[Web page edit records]
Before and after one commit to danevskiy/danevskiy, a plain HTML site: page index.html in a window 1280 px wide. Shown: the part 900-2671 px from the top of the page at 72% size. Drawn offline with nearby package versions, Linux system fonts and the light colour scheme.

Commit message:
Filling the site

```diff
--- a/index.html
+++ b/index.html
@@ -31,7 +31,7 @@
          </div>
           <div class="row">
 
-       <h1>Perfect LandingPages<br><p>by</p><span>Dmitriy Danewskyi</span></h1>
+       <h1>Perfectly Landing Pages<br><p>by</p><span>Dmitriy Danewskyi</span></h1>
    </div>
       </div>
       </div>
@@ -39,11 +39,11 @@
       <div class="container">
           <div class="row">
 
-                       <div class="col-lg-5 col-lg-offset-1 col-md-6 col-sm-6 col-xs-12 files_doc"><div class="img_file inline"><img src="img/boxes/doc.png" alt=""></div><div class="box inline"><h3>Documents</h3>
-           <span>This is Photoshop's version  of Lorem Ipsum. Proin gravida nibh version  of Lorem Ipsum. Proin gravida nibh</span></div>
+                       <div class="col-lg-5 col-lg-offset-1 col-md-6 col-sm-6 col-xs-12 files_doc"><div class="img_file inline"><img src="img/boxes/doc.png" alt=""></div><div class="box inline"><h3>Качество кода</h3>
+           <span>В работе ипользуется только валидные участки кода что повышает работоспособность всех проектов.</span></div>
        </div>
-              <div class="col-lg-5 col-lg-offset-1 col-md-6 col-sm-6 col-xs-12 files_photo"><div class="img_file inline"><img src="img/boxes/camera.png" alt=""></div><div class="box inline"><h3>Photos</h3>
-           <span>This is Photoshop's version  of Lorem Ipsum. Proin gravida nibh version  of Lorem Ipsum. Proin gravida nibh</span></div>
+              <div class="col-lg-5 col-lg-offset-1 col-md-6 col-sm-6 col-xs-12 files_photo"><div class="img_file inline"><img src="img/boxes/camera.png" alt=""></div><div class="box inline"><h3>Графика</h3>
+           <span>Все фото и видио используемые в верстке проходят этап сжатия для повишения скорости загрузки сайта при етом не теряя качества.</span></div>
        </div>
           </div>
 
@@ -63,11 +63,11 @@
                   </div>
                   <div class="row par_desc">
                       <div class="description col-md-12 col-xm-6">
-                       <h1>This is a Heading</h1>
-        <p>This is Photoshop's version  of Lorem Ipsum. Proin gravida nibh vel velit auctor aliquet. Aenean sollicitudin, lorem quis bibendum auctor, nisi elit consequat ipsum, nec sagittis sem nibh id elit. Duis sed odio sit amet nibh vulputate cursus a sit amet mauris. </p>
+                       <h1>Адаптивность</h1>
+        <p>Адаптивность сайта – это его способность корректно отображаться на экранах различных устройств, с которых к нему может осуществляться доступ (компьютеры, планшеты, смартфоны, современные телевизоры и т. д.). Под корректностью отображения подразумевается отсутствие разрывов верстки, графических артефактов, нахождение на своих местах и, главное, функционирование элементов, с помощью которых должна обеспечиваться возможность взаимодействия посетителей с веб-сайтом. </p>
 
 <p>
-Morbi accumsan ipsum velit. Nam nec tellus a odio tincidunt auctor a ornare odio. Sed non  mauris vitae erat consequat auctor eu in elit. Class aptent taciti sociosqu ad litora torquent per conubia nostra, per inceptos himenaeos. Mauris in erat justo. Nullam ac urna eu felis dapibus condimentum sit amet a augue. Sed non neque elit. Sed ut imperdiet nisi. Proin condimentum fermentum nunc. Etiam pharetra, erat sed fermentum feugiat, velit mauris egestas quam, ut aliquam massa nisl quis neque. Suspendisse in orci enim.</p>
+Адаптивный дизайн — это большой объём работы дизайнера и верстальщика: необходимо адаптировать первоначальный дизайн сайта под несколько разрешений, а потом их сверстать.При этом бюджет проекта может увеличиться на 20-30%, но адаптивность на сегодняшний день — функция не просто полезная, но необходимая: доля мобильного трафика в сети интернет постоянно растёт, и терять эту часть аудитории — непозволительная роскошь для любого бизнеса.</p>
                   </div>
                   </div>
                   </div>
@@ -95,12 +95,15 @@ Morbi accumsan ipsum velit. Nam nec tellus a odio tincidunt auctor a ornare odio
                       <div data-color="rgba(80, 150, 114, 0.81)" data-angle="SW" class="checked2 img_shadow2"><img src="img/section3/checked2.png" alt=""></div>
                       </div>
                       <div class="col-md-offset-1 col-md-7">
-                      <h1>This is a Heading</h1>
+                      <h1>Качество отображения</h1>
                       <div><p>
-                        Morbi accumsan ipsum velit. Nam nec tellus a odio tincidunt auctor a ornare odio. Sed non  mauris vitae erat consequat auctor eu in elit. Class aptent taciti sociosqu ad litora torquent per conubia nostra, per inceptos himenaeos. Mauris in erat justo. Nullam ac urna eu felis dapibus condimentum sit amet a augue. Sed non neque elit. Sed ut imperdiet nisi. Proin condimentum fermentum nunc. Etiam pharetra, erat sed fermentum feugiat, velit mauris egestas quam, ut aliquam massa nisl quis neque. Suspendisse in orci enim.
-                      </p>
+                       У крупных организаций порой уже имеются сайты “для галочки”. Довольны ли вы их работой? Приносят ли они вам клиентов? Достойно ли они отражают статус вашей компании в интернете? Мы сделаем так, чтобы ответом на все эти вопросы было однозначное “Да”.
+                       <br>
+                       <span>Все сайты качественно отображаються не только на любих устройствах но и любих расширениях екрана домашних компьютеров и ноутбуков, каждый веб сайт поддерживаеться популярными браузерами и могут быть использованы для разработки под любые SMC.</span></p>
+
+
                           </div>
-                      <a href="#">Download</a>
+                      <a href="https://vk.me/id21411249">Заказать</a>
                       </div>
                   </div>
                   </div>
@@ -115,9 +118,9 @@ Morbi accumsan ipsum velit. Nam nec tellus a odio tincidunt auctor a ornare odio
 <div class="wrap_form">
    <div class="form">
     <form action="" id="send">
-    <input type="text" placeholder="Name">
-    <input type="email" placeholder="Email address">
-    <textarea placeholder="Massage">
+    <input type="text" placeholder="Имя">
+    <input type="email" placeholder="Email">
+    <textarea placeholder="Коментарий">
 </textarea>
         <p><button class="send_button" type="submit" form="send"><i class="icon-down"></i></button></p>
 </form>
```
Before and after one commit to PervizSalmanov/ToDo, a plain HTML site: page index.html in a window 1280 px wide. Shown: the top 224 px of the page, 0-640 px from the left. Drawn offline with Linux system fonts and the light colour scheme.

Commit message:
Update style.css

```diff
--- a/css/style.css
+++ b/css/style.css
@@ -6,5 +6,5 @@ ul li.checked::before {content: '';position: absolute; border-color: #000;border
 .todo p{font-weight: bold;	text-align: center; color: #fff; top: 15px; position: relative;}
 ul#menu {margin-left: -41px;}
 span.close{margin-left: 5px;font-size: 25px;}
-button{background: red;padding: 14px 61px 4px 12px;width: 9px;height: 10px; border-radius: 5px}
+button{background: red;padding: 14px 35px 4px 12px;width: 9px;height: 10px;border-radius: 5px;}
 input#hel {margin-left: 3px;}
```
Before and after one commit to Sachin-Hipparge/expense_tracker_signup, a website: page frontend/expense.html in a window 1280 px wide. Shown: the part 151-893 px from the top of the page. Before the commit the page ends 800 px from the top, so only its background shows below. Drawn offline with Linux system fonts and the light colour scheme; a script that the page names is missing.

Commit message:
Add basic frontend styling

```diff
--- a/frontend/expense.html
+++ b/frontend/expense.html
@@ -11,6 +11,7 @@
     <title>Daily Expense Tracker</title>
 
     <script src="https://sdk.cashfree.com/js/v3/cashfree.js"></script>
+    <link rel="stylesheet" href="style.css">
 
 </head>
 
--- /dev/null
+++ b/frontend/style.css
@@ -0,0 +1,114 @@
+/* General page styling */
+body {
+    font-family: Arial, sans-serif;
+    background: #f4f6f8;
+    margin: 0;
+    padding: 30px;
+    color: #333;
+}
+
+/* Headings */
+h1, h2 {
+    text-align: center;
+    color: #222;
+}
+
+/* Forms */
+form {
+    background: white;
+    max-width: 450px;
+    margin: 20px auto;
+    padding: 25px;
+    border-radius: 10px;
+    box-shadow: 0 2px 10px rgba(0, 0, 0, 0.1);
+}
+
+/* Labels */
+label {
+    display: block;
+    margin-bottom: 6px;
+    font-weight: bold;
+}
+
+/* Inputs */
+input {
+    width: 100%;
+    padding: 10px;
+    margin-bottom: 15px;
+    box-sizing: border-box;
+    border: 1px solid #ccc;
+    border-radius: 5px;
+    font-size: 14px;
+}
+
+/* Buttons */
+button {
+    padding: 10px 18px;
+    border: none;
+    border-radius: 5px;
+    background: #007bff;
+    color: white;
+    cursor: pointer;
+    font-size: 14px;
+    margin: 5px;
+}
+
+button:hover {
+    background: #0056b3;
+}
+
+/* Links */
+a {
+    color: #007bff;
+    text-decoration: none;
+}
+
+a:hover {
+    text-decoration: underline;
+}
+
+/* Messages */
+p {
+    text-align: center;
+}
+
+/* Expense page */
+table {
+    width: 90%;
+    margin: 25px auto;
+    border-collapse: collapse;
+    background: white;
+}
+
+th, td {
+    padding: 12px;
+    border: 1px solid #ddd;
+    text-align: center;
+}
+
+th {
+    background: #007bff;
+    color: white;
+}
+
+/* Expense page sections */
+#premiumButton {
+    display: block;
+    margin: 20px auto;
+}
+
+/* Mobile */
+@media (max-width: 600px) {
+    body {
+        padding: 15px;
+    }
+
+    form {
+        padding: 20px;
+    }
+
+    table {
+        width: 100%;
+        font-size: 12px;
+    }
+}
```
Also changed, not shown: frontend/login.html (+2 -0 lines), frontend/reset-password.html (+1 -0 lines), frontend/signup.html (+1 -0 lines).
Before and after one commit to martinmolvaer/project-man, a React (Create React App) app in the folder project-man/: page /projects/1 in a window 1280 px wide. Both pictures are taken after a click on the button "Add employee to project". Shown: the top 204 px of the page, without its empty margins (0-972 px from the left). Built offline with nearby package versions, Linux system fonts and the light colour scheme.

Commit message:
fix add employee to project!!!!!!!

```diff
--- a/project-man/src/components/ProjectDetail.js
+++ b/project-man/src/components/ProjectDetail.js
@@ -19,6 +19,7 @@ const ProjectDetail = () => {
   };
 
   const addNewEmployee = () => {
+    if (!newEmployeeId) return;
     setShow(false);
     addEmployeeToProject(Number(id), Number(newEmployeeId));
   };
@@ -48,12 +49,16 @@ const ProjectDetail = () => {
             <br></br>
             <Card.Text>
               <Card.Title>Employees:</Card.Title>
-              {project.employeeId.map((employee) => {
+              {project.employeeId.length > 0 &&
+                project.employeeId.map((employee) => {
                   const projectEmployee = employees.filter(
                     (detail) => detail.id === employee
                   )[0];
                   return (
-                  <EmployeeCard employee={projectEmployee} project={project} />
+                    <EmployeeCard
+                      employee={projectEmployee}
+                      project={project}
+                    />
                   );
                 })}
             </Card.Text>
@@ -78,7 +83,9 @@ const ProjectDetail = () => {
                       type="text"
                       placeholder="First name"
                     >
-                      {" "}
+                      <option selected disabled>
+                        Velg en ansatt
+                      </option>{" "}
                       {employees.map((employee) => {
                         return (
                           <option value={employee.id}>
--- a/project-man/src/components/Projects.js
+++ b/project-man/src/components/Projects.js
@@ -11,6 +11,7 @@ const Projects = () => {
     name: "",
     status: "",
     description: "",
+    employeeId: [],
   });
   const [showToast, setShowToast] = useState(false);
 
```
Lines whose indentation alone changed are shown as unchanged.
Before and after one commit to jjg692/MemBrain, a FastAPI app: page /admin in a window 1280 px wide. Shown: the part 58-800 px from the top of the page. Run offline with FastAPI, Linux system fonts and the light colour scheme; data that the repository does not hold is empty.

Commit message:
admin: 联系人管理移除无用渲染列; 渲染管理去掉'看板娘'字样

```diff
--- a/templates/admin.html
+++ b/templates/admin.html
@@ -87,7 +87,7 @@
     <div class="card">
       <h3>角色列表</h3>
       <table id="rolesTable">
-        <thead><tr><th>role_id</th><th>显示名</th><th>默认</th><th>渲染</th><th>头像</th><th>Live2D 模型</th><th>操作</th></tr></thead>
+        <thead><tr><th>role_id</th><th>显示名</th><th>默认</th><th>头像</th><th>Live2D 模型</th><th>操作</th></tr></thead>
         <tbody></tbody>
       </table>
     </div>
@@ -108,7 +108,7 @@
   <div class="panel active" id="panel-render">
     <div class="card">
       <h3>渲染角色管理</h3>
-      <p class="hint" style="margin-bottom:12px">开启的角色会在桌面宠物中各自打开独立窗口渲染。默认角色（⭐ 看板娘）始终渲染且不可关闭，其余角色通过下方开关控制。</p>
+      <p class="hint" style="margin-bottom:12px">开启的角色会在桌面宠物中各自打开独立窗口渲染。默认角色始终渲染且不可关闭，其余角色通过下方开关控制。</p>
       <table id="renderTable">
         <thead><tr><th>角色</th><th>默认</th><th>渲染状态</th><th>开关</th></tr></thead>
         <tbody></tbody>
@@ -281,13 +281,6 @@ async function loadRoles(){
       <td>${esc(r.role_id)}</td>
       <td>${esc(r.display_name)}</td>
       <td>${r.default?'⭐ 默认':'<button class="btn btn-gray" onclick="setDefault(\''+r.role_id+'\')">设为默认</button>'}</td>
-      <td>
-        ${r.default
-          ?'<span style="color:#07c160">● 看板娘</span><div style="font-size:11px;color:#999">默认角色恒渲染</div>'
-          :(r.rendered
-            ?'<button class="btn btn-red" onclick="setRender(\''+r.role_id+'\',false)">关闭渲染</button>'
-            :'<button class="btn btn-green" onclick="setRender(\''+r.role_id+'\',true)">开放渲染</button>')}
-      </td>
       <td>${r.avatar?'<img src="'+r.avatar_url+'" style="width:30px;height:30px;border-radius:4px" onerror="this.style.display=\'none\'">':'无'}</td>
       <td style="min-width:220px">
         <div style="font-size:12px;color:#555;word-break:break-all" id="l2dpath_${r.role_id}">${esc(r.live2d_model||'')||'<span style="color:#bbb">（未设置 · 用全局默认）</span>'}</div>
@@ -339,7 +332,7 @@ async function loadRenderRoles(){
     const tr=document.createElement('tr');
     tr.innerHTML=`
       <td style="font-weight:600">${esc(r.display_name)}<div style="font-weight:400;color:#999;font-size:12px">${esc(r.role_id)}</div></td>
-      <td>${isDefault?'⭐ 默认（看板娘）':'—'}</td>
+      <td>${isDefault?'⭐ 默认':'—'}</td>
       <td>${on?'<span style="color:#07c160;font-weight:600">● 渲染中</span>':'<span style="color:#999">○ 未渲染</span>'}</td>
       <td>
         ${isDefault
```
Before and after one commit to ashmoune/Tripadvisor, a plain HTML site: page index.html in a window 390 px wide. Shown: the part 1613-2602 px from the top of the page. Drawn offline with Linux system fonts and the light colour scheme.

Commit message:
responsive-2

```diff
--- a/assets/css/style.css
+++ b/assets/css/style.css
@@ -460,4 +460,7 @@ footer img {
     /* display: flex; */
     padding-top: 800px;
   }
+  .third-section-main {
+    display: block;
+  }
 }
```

_Work task_:
From the data, collect all lines where the string "components" appears.

_Response area_:
--- a/project-man/src/components/ProjectDetail.js
+++ b/project-man/src/components/ProjectDetail.js
--- a/project-man/src/components/Projects.js
+++ b/project-man/src/components/Projects.js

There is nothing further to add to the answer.